## TASK INSTRUCTIONS
Could you restate all of the records exactly, leaving out the pictures?
◆ ◆ ◆ ◆ ◆
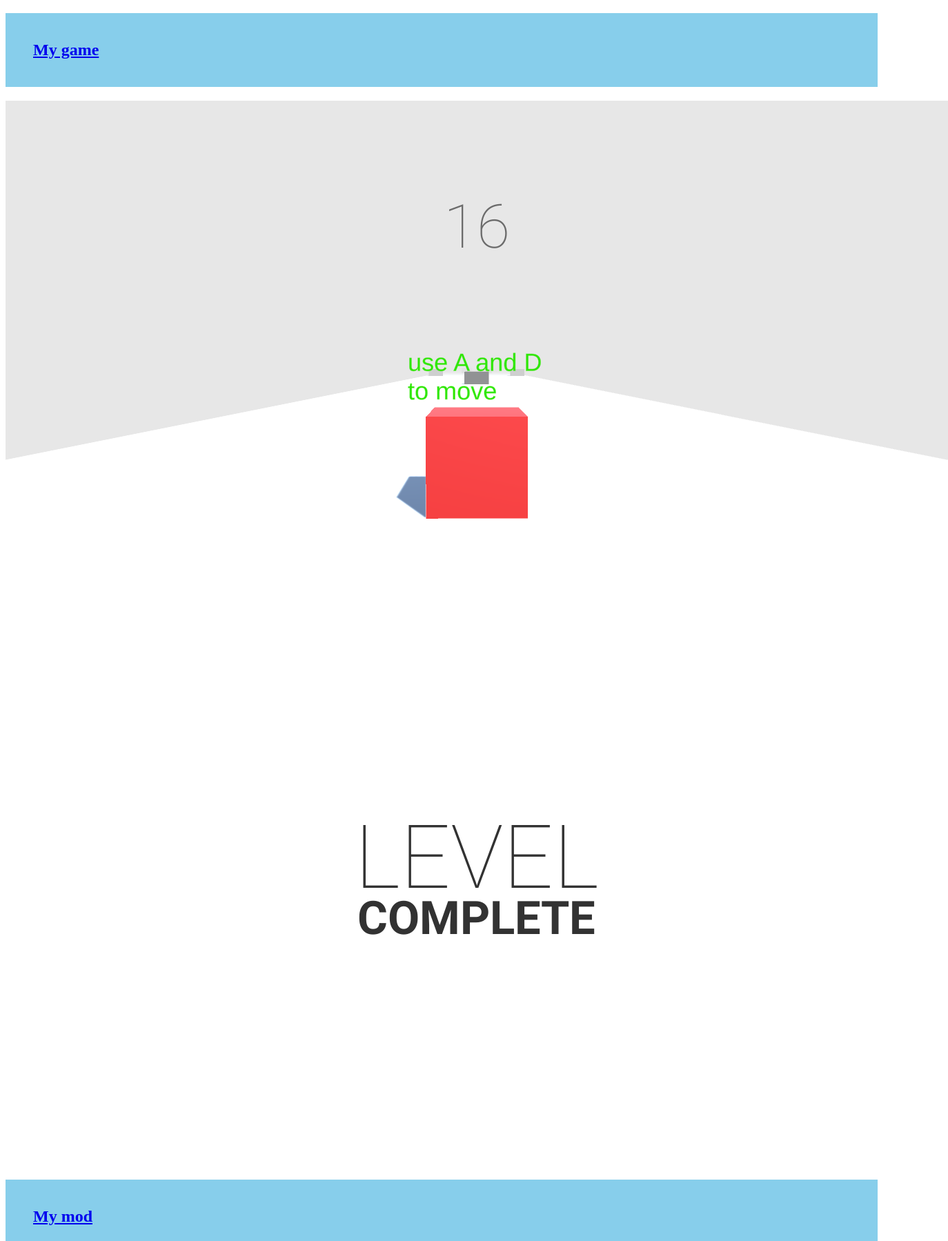
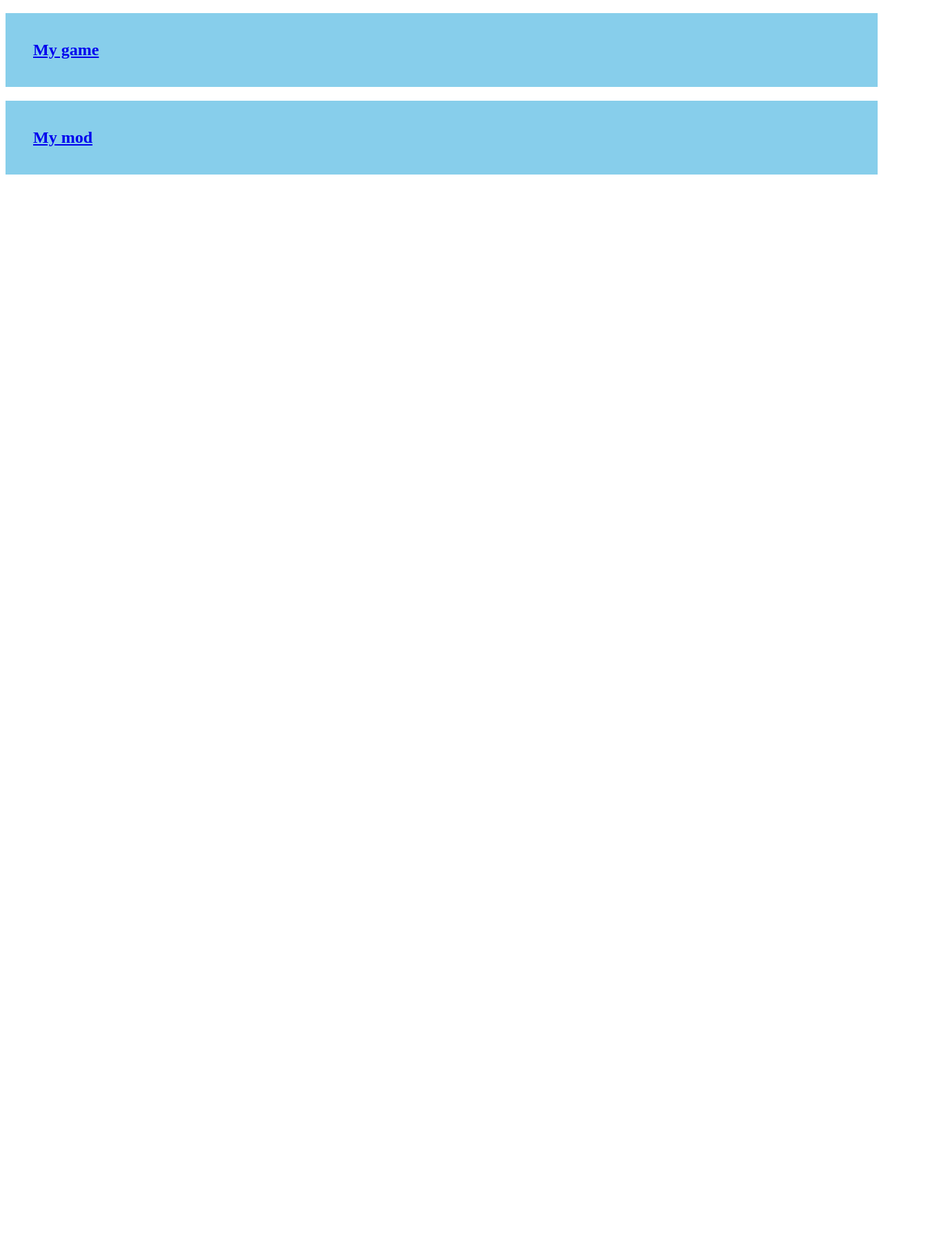
Before and after one commit to sarikregmi/sarikmod-.com, a plain HTML site: page index.html in a window 1280 px wide. Shown: the part 101-1900 px from the top of the page at 69% size, 1374 px wide, since content can reach past the window. After the commit the page ends 800 px from the top, so only its background shows below. Drawn offline with Linux system fonts and the light colour scheme.

Commit message:
Update index.html

```diff
--- a/index.html
+++ b/index.html
@@ -21,8 +21,7 @@
 </head>
 <h1> You can get my game; minecraft mod and etc </h1>
 <h2><a href="https://www.mediafire.com/file/3u0fhhcw4tcnr8t/sarikgame2.0.zip/file">My game</a></h2>
-<img src="sarik.png">
-<img src="game.png" >
+
 
 <h2><a href=" https://www.mediafire.com/file/zvlk77kyvxehkxs/my_minecraft_mod.zip/file">My mod</a></h2>
 <body>
```
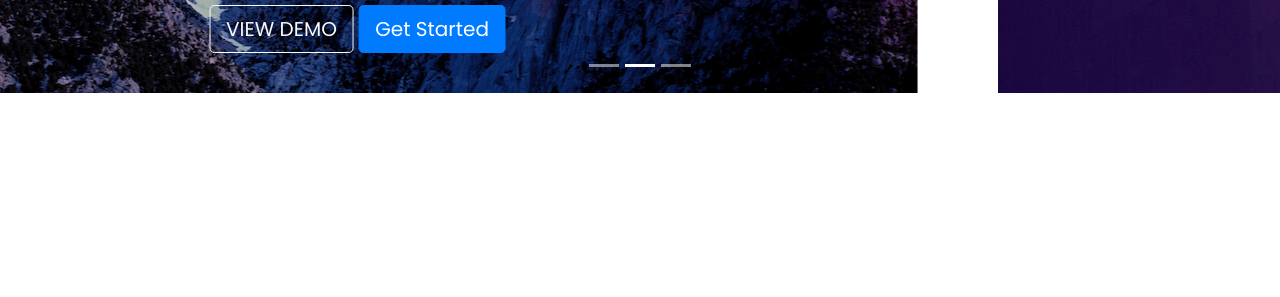
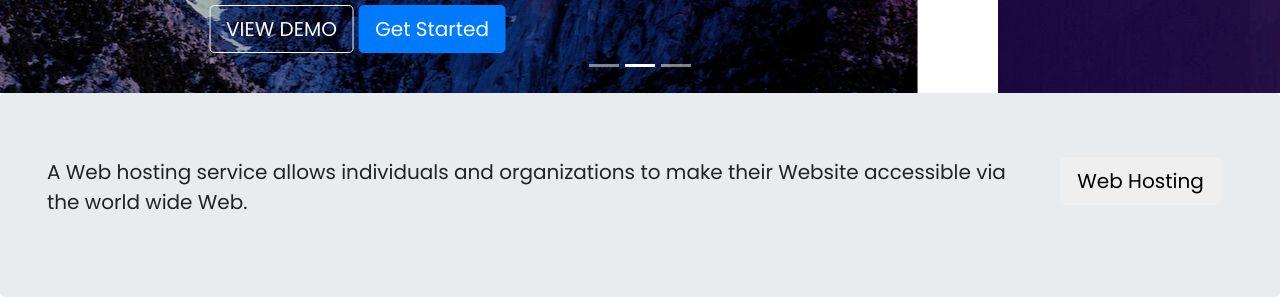
Before and after one commit to Sudaraka-Gamage/Web-Template-Using--HTML5-CSS3-Bootstrap4, a plain HTML site: page index.html in a window 1280 px wide. Shown: the part 607-904 px from the top of the page. Before the commit the page ends 800 px from the top, so only its background shows below. Drawn offline with nearby package versions, Linux system fonts and the light colour scheme.

Commit message:
jumbotron part

```diff
--- a/index.html
+++ b/index.html
@@ -101,6 +101,18 @@
 
 
 <!--- Jumbotron -->
+<div class="container-fluid">
+    <div class="row jumbotron">
+        <div class="col-xs-12 col-sm-12 col-md-9 col-lg-9 col-xl-10">
+            <p class="lead">A Web hosting service allows individuals and organizations to
+                make their Website accessible via the world wide Web.</p>
+        </div>
+        <div class="col-xs-12 col-sm-12 col-md-3 col-lg-3 col-xl-2">
+            <a href="#"><button type="button" class="btn btn-outline-seconday btn-lg">Web Hosting</button></a>
+        </div>
+
+    </div>
+</div>
 
 
 <!--- Welcome Section -->
```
◆ ◆ ◆ ◆ ◆
## EXERCISE OUTPUT
Before and after one commit to sarikregmi/sarikmod-.com, a plain HTML site: page index.html in a window 1280 px wide. Shown: the part 101-1900 px from the top of the page at 69% size, 1374 px wide, since content can reach past the window. After the commit the page ends 800 px from the top, so only its background shows below. Drawn offline with Linux system fonts and the light colour scheme.

Commit message:
Update index.html

```diff
--- a/index.html
+++ b/index.html
@@ -21,8 +21,7 @@
 </head>
 <h1> You can get my game; minecraft mod and etc </h1>
 <h2><a href="https://www.mediafire.com/file/3u0fhhcw4tcnr8t/sarikgame2.0.zip/file">My game</a></h2>
-<img src="sarik.png">
-<img src="game.png" >
+
 
 <h2><a href=" https://www.mediafire.com/file/zvlk77kyvxehkxs/my_minecraft_mod.zip/file">My mod</a></h2>
 <body>
```
Before and after one commit to Sudaraka-Gamage/Web-Template-Using--HTML5-CSS3-Bootstrap4, a plain HTML site: page index.html in a window 1280 px wide. Shown: the part 607-904 px from the top of the page. Before the commit the page ends 800 px from the top, so only its background shows below. Drawn offline with nearby package versions, Linux system fonts and the light colour scheme.

Commit message:
jumbotron part

```diff
--- a/index.html
+++ b/index.html
@@ -101,6 +101,18 @@
 
 
 <!--- Jumbotron -->
+<div class="container-fluid">
+    <div class="row jumbotron">
+        <div class="col-xs-12 col-sm-12 col-md-9 col-lg-9 col-xl-10">
+            <p class="lead">A Web hosting service allows individuals and organizations to
+                make their Website accessible via the world wide Web.</p>
+        </div>
+        <div class="col-xs-12 col-sm-12 col-md-3 col-lg-3 col-xl-2">
+            <a href="#"><button type="button" class="btn btn-outline-seconday btn-lg">Web Hosting</button></a>
+        </div>
+
+    </div>
+</div>
 
 
 <!--- Welcome Section -->
```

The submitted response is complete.